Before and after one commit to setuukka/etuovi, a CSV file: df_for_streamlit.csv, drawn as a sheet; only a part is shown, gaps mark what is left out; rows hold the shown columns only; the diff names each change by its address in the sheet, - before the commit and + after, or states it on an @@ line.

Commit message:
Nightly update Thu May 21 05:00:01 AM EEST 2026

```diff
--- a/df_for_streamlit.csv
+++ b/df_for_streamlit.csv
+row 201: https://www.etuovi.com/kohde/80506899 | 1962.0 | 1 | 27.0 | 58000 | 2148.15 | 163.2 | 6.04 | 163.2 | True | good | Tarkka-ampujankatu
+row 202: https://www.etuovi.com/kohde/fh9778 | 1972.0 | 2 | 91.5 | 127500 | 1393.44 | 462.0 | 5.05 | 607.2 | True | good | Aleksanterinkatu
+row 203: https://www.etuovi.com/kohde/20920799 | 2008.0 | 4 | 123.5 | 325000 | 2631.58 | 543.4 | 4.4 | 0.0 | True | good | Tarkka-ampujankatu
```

########

* **REQUIRED WORK**:
Above are the entries; give them back verbatim.

* **OUTPUT BELOW**:
Before and after one commit to setuukka/etuovi, a CSV file: df_for_streamlit.csv, drawn as a sheet; only a part is shown, gaps mark what is left out; rows hold the shown columns only; the diff names each change by its address in the sheet, - before the commit and + after, or states it on an @@ line.

Commit message:
Nightly update Thu May 21 05:00:01 AM EEST 2026

```diff
--- a/df_for_streamlit.csv
+++ b/df_for_streamlit.csv
+row 201: https://www.etuovi.com/kohde/80506899 | 1962.0 | 1 | 27.0 | 58000 | 2148.15 | 163.2 | 6.04 | 163.2 | True | good | Tarkka-ampujankatu
+row 202: https://www.etuovi.com/kohde/fh9778 | 1972.0 | 2 | 91.5 | 127500 | 1393.44 | 462.0 | 5.05 | 607.2 | True | good | Aleksanterinkatu
+row 203: https://www.etuovi.com/kohde/20920799 | 2008.0 | 4 | 123.5 | 325000 | 2631.58 | 543.4 | 4.4 | 0.0 | True | good | Tarkka-ampujankatu
```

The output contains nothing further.